Only lines containing the word "Vendedor" are needed; pull them out of the material.

───── Material shown

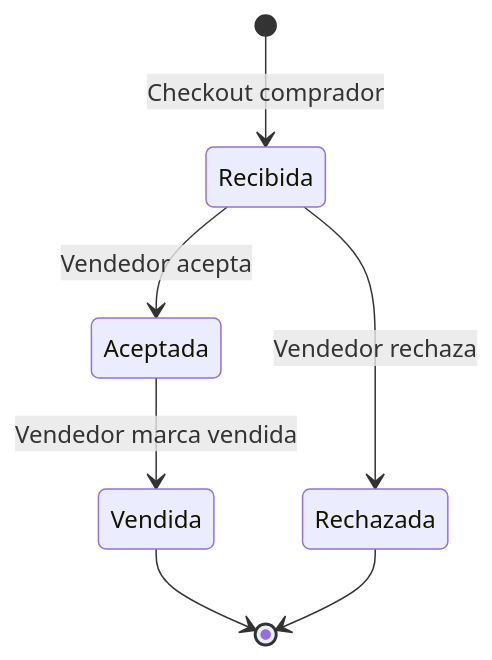
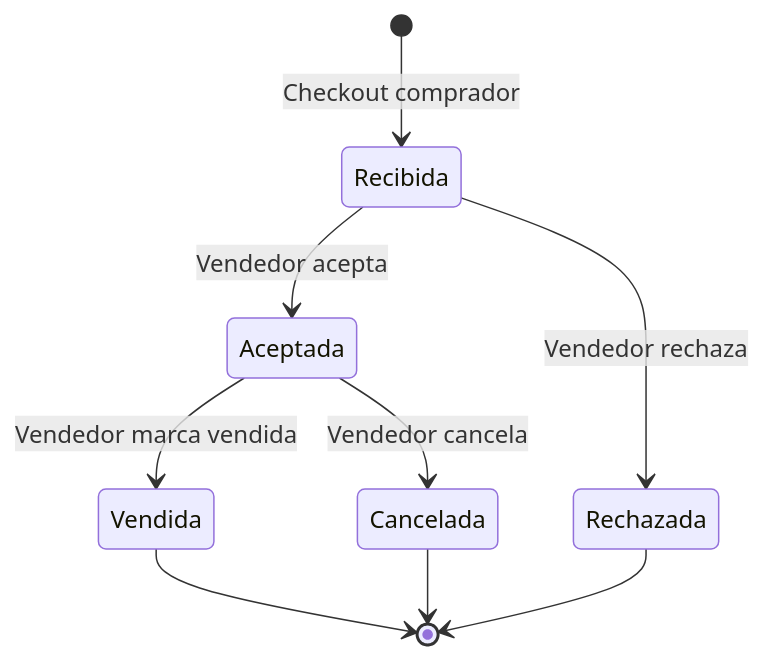
The second of 2 diagrams in docs/USER_STORIES.md (danieldavid-23/agrosft), drawn with Mermaid before and after one commit. The commit also changed 21 other files, not shown here.

````diff
--- a/docs/USER_STORIES.md
+++ b/docs/USER_STORIES.md
@@ -250,9 +250,11 @@
 ```mermaid
 stateDiagram-v2
     [*] --> Recibida: Checkout comprador
     Recibida --> Aceptada: Vendedor acepta
     Recibida --> Rechazada: Vendedor rechaza
     Aceptada --> Vendida: Vendedor marca vendida
+    Aceptada --> Cancelada: Vendedor cancela
     Vendida --> [*]
     Rechazada --> [*]
+    Cancelada --> [*]
 ```
````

──────────

Written response
     Recibida --> Aceptada: Vendedor acepta
     Recibida --> Rechazada: Vendedor rechaza
     Aceptada --> Vendida: Vendedor marca vendida
+    Aceptada --> Cancelada: Vendedor cancela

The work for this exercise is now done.